ReutersNEW YORK (Reuters) — U.S. judges in at least five states blocked federal authorities from enforcing President Donald Trump’s executive order restricting immigration from seven Muslim-majority countries.
However, lawyers representing people covered by the order said some authorities were unwilling on Sunday to follow the judges’ rulings.
Judges in California, Massachusetts, Virginia and Washington state, each home to international airports, issued their rulings after a similar order was issued on Saturday night by U.S. District Judge Ann Donnelly in New York’s Brooklyn borough.
Donnelly had ruled in a lawsuit by two men from Iraq being held at John F. Kennedy International Airport.
While none of the rulings struck down Friday’s executive order by the new Republican president, the growing number of them could complicate the administration’s effort to enforce it.
The rulings add to questions about the constitutionality of the order, said Andrew Pincus, a Mayer Brown partner representing two Yemeni men who were denied U.S. entry from an overseas flight despite being legal permanent residents.
“People have gone through processes to obtain legal permanent resident status, or visas,” Pincus said. “There are serious questions about whether those rights, which were created by statute, can be unilaterally taken away without process.”
Trump’s order halted travel by people with passports from Iran, Iraq, Libya, Somalia, Sudan, Syria and Yemen for 90 days, and stopped the resettlement of refugees for 120 days.
He said these actions were needed “to protect the American people from terrorist attacks by foreign nationals admitted to the United States.”
Attorneys general from California, New York, 13 other states and Washington, D.C., meanwhile, in a statement condemned and pledged to fight what they called Trump’s “dangerous” and “unconstitutional” order.
Opponents rally at airports
NEW YORK/WASHINGTON (Reuters) — Tens of thousands of people rallied in U.S. cities and at airports on Sunday to voice outrage over President Donald Trump’s executive order restricting entry into the country for travelers from seven Muslim-majority nations.
In New York, Washington and Boston, a second wave of demonstrations began the afternoon after spontaneous rallies broke out at U.S. airports on Saturday as U.S. Customs and Border Protection agents began enforcing Trump’s directive.

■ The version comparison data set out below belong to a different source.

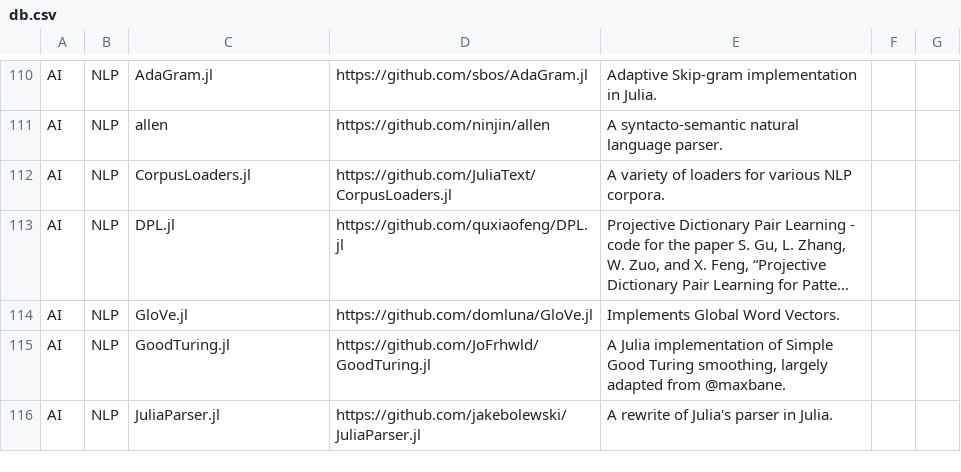
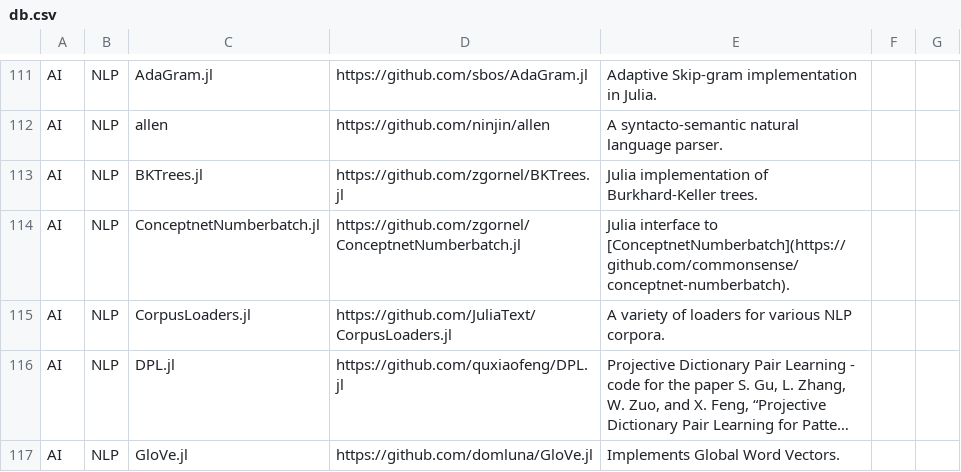
Before and after one commit to svaksha/Julia.jl, a CSV file: db.csv, drawn as a sheet; only a part is shown, gaps mark what is left out; the shorter side is filled out with more unchanged rows; long unchanged cells end in …; the diff covers the shown part only; the diff names each change by its address in the sheet, - before the commit and + after, or states it on an @@ line.

```diff
--- a/db.csv
+++ b/db.csv
+row 113: AI | NLP | BKTrees.jl | https://github.com/zgornel/BKTrees.jl | Julia implementation of Burkhard-Keller trees.
+row 114: AI | NLP | ConceptnetNumberbatch.jl | https://github.com/zgornel/ConceptnetNumberbatch.jl | Julia interface to [ConceptnetNumberbatch](https://github.com/commonsense/conceptnet-numberbatch).
```
Also changed, not shown: 6 added rows elsewhere in this file, 3 other files.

The protests on Sunday were expected to spread westward as the day progressed.Speech